• _Assignment_: Copy the lines below that contain "https".

• _Material for this exercise_:
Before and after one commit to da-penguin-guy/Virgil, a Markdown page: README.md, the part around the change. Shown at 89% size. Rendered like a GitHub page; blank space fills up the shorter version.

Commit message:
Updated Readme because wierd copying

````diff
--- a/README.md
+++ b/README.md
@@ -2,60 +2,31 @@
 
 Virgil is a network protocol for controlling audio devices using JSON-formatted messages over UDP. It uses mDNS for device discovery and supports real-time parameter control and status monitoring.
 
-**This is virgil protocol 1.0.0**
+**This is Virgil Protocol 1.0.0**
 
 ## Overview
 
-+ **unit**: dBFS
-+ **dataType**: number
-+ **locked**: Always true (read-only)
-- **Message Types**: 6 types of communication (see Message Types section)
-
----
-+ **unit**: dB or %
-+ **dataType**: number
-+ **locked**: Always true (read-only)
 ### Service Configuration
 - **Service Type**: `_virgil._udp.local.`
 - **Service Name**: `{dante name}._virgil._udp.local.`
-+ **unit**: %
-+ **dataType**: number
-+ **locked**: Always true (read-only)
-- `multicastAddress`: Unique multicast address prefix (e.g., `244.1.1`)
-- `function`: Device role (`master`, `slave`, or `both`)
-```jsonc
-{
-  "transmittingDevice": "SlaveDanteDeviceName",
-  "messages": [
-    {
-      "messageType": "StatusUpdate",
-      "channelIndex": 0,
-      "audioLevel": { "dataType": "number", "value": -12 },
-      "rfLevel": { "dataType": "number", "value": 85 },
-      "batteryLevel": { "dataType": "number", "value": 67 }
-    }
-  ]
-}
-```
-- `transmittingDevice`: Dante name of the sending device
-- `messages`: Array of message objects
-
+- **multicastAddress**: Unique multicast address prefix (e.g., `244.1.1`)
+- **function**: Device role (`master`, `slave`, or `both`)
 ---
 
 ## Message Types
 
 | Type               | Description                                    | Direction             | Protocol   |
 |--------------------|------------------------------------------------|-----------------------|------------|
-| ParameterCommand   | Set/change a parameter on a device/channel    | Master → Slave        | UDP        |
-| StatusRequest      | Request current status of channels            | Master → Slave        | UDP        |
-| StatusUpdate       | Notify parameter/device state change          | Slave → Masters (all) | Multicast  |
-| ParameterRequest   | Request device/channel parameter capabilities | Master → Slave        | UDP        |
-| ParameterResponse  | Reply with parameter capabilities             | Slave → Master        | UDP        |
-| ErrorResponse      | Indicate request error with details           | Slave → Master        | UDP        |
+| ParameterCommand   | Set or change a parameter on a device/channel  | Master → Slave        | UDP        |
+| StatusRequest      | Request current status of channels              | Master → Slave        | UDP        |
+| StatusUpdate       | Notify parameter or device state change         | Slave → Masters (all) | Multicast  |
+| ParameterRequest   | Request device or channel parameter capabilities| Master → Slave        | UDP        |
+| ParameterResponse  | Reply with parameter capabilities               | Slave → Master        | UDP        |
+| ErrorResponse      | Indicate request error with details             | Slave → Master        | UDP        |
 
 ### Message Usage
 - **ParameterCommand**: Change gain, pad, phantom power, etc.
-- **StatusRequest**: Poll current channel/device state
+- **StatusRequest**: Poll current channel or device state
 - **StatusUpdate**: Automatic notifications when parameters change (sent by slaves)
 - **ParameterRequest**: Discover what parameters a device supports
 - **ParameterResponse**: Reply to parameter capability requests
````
...
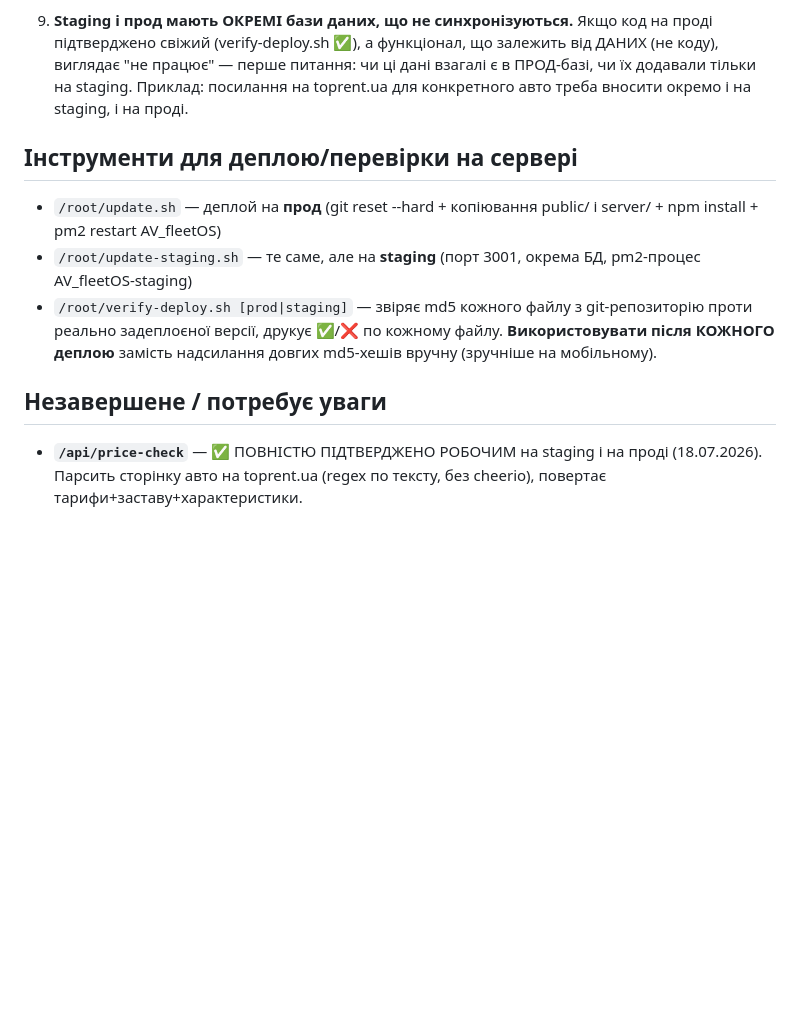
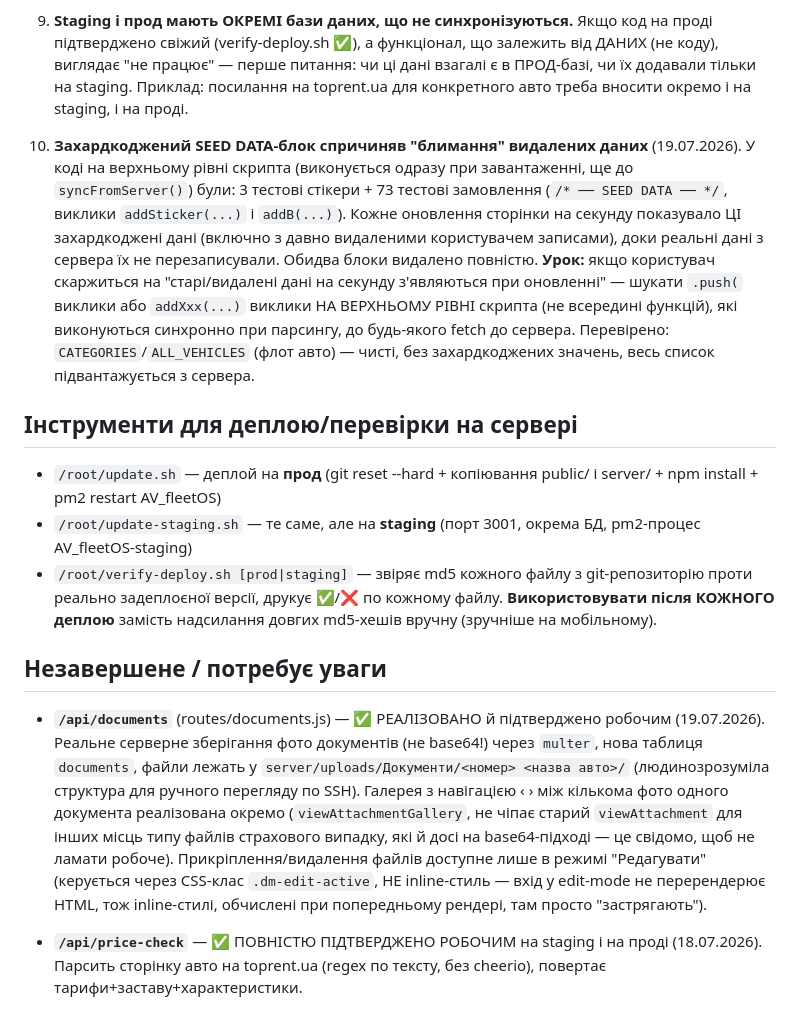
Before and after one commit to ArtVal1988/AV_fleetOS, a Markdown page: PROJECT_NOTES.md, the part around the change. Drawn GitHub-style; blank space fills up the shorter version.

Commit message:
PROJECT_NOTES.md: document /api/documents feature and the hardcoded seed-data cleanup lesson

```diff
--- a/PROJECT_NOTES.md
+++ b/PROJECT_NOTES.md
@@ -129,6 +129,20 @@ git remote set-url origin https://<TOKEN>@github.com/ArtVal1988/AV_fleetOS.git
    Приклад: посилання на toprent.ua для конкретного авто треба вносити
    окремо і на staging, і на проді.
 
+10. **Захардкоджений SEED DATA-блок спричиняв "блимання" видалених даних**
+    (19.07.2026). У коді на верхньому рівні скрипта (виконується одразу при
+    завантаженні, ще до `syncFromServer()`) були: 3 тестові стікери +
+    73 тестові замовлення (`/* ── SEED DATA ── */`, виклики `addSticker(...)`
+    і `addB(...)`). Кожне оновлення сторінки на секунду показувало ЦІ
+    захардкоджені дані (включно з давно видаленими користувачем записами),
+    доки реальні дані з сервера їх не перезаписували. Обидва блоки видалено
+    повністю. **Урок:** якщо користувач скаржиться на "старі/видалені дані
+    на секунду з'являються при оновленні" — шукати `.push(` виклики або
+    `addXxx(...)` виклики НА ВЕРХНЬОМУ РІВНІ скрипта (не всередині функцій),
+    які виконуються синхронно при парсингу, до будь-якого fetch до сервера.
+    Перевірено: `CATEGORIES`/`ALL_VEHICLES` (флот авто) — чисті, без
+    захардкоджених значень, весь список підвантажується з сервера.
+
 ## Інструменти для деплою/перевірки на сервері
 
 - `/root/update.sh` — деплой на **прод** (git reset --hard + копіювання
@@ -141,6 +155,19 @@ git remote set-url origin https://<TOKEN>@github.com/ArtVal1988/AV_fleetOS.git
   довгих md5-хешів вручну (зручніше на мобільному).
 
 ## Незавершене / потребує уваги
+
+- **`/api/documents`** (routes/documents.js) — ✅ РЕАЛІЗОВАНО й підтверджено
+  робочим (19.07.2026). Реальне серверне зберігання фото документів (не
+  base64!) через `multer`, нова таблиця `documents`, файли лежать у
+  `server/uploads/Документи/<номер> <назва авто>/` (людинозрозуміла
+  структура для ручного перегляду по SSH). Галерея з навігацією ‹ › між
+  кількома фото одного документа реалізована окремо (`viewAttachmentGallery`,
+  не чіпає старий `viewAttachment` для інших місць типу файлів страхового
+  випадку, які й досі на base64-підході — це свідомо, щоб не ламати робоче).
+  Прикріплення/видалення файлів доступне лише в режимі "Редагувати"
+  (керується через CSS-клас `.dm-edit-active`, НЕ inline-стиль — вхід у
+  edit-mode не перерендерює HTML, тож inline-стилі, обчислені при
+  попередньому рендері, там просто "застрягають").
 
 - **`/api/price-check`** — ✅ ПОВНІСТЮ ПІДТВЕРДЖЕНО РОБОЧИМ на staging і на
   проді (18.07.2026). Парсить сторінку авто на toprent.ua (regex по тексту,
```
---
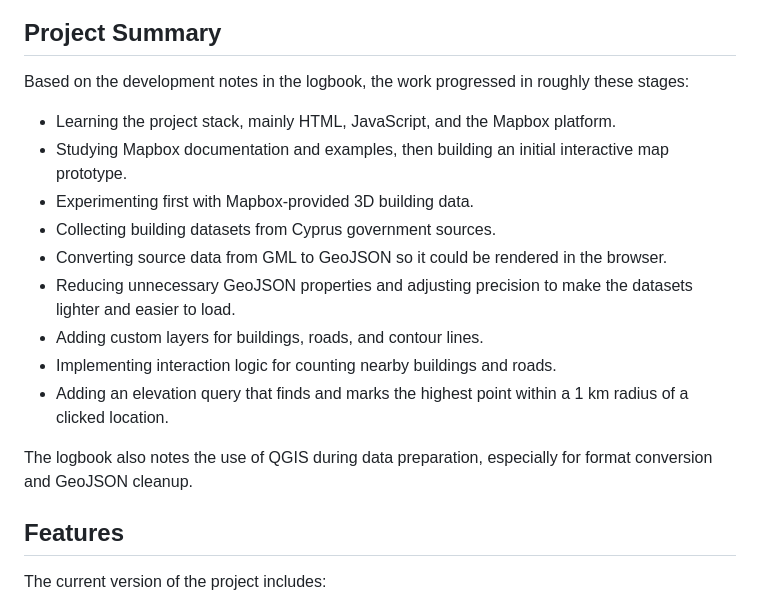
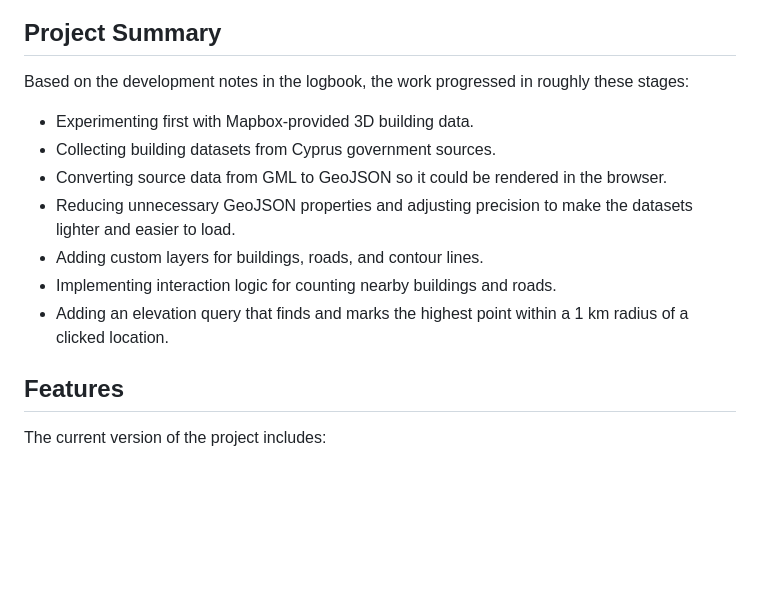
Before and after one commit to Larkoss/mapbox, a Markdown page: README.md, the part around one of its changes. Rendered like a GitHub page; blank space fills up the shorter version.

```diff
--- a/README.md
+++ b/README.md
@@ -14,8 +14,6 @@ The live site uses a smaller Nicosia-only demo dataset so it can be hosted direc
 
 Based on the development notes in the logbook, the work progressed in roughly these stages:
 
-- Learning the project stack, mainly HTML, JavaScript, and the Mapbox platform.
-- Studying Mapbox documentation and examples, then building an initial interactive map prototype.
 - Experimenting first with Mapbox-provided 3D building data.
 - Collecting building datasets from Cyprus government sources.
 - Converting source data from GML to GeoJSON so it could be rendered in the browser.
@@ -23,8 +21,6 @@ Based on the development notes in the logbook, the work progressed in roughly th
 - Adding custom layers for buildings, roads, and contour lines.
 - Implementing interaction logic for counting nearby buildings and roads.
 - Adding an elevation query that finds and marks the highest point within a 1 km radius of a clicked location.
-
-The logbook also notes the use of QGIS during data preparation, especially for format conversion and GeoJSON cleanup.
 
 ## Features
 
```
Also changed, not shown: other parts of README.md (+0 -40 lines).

• _Solution below_:
@@ -129,6 +129,20 @@ git remote set-url origin https://<TOKEN>@github.com/ArtVal1988/AV_fleetOS.git
@@ -141,6 +155,19 @@ git remote set-url origin https://<TOKEN>@github.com/ArtVal1988/AV_fleetOS.git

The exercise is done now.